The listing must be reproduced in full, exactly as it stands.

DATA FOR ANALYSIS:
_ _ _ _ _

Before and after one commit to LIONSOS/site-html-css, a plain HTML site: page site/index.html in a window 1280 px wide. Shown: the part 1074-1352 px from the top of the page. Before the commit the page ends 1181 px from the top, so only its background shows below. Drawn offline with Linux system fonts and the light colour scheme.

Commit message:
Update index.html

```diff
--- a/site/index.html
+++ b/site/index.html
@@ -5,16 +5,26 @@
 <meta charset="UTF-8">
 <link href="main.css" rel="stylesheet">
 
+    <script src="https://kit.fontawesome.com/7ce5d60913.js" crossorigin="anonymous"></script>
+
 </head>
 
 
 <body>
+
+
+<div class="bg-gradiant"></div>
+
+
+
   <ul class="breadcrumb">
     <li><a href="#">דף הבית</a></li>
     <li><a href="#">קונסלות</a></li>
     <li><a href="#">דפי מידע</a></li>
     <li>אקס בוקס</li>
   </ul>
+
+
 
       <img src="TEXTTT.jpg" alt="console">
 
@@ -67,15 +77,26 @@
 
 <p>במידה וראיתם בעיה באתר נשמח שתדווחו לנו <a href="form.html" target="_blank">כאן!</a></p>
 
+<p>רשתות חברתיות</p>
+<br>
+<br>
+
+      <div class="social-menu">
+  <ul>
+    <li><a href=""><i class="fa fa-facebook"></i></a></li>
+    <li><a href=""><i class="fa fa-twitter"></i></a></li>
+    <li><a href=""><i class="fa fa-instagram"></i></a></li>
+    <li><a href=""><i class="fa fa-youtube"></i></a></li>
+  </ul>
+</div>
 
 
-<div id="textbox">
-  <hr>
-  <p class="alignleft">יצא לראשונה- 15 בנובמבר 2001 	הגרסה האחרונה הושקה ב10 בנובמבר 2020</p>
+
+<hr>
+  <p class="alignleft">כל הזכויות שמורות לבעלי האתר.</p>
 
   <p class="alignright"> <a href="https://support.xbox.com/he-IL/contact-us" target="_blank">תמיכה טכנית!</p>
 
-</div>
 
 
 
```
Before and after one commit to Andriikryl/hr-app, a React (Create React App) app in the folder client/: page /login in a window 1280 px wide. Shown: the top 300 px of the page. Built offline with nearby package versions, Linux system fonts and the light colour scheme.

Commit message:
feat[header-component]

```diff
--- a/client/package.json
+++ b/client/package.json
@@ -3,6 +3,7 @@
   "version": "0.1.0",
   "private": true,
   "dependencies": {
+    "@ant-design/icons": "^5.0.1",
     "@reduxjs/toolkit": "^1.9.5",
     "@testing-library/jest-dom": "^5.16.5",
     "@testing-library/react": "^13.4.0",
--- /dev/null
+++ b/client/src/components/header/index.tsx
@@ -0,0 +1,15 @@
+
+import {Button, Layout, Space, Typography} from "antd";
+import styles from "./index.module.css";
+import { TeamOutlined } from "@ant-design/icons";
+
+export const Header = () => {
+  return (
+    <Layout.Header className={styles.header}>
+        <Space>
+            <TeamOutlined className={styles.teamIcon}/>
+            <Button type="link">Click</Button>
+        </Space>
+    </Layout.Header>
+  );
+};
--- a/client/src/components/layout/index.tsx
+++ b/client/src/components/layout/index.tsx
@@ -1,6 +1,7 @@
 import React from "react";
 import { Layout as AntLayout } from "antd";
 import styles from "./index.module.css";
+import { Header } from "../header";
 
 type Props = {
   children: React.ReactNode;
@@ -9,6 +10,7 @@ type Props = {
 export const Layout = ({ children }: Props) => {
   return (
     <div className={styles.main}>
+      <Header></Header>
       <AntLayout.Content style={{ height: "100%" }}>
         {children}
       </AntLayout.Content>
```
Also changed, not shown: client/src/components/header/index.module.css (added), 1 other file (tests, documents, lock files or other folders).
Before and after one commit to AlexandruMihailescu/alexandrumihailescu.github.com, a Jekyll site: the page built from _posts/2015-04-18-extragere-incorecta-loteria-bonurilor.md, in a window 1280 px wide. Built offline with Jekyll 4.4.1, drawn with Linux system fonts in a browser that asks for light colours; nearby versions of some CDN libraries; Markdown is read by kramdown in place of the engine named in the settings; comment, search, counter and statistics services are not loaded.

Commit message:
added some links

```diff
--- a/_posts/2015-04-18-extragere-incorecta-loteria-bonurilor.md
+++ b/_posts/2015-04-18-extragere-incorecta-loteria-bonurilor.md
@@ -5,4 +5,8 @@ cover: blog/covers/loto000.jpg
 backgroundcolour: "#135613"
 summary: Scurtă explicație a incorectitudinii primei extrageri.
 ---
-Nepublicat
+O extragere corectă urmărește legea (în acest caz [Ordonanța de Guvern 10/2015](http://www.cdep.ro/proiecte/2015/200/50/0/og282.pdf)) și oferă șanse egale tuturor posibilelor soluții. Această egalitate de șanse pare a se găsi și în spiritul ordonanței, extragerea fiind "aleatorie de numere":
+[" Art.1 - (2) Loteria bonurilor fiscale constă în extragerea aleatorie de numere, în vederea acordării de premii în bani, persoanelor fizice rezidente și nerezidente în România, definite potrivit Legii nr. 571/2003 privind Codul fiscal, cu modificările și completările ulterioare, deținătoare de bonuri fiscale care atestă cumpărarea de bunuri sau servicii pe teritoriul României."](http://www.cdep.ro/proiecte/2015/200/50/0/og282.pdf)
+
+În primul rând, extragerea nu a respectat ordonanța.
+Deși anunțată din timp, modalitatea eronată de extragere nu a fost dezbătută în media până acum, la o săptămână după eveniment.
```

_ _ _ _ _

SOLUTION TO THIS EXERCISE:
Before and after one commit to LIONSOS/site-html-css, a plain HTML site: page site/index.html in a window 1280 px wide. Shown: the part 1074-1352 px from the top of the page. Before the commit the page ends 1181 px from the top, so only its background shows below. Drawn offline with Linux system fonts and the light colour scheme.

Commit message:
Update index.html

```diff
--- a/site/index.html
+++ b/site/index.html
@@ -5,16 +5,26 @@
 <meta charset="UTF-8">
 <link href="main.css" rel="stylesheet">
 
+    <script src="https://kit.fontawesome.com/7ce5d60913.js" crossorigin="anonymous"></script>
+
 </head>
 
 
 <body>
+
+
+<div class="bg-gradiant"></div>
+
+
+
   <ul class="breadcrumb">
     <li><a href="#">דף הבית</a></li>
     <li><a href="#">קונסלות</a></li>
     <li><a href="#">דפי מידע</a></li>
     <li>אקס בוקס</li>
   </ul>
+
+
 
       <img src="TEXTTT.jpg" alt="console">
 
@@ -67,15 +77,26 @@
 
 <p>במידה וראיתם בעיה באתר נשמח שתדווחו לנו <a href="form.html" target="_blank">כאן!</a></p>
 
+<p>רשתות חברתיות</p>
+<br>
+<br>
+
+      <div class="social-menu">
+  <ul>
+    <li><a href=""><i class="fa fa-facebook"></i></a></li>
+    <li><a href=""><i class="fa fa-twitter"></i></a></li>
+    <li><a href=""><i class="fa fa-instagram"></i></a></li>
+    <li><a href=""><i class="fa fa-youtube"></i></a></li>
+  </ul>
+</div>
 
 
-<div id="textbox">
-  <hr>
-  <p class="alignleft">יצא לראשונה- 15 בנובמבר 2001 	הגרסה האחרונה הושקה ב10 בנובמבר 2020</p>
+
+<hr>
+  <p class="alignleft">כל הזכויות שמורות לבעלי האתר.</p>
 
   <p class="alignright"> <a href="https://support.xbox.com/he-IL/contact-us" target="_blank">תמיכה טכנית!</p>
 
-</div>
 
 
 
```
Before and after one commit to Andriikryl/hr-app, a React (Create React App) app in the folder client/: page /login in a window 1280 px wide. Shown: the top 300 px of the page. Built offline with nearby package versions, Linux system fonts and the light colour scheme.

Commit message:
feat[header-component]

```diff
--- a/client/package.json
+++ b/client/package.json
@@ -3,6 +3,7 @@
   "version": "0.1.0",
   "private": true,
   "dependencies": {
+    "@ant-design/icons": "^5.0.1",
     "@reduxjs/toolkit": "^1.9.5",
     "@testing-library/jest-dom": "^5.16.5",
     "@testing-library/react": "^13.4.0",
--- /dev/null
+++ b/client/src/components/header/index.tsx
@@ -0,0 +1,15 @@
+
+import {Button, Layout, Space, Typography} from "antd";
+import styles from "./index.module.css";
+import { TeamOutlined } from "@ant-design/icons";
+
+export const Header = () => {
+  return (
+    <Layout.Header className={styles.header}>
+        <Space>
+            <TeamOutlined className={styles.teamIcon}/>
+            <Button type="link">Click</Button>
+        </Space>
+    </Layout.Header>
+  );
+};
--- a/client/src/components/layout/index.tsx
+++ b/client/src/components/layout/index.tsx
@@ -1,6 +1,7 @@
 import React from "react";
 import { Layout as AntLayout } from "antd";
 import styles from "./index.module.css";
+import { Header } from "../header";
 
 type Props = {
   children: React.ReactNode;
@@ -9,6 +10,7 @@ type Props = {
 export const Layout = ({ children }: Props) => {
   return (
     <div className={styles.main}>
+      <Header></Header>
       <AntLayout.Content style={{ height: "100%" }}>
         {children}
       </AntLayout.Content>
```
Also changed, not shown: client/src/components/header/index.module.css (added), 1 other file (tests, documents, lock files or other folders).
Before and after one commit to AlexandruMihailescu/alexandrumihailescu.github.com, a Jekyll site: the page built from _posts/2015-04-18-extragere-incorecta-loteria-bonurilor.md, in a window 1280 px wide. Built offline with Jekyll 4.4.1, drawn with Linux system fonts in a browser that asks for light colours; nearby versions of some CDN libraries; Markdown is read by kramdown in place of the engine named in the settings; comment, search, counter and statistics services are not loaded.

Commit message:
added some links

```diff
--- a/_posts/2015-04-18-extragere-incorecta-loteria-bonurilor.md
+++ b/_posts/2015-04-18-extragere-incorecta-loteria-bonurilor.md
@@ -5,4 +5,8 @@ cover: blog/covers/loto000.jpg
 backgroundcolour: "#135613"
 summary: Scurtă explicație a incorectitudinii primei extrageri.
 ---
-Nepublicat
+O extragere corectă urmărește legea (în acest caz [Ordonanța de Guvern 10/2015](http://www.cdep.ro/proiecte/2015/200/50/0/og282.pdf)) și oferă șanse egale tuturor posibilelor soluții. Această egalitate de șanse pare a se găsi și în spiritul ordonanței, extragerea fiind "aleatorie de numere":
+[" Art.1 - (2) Loteria bonurilor fiscale constă în extragerea aleatorie de numere, în vederea acordării de premii în bani, persoanelor fizice rezidente și nerezidente în România, definite potrivit Legii nr. 571/2003 privind Codul fiscal, cu modificările și completările ulterioare, deținătoare de bonuri fiscale care atestă cumpărarea de bunuri sau servicii pe teritoriul României."](http://www.cdep.ro/proiecte/2015/200/50/0/og282.pdf)
+
+În primul rând, extragerea nu a respectat ordonanța.
+Deși anunțată din timp, modalitatea eronată de extragere nu a fost dezbătută în media până acum, la o săptămână după eveniment.
```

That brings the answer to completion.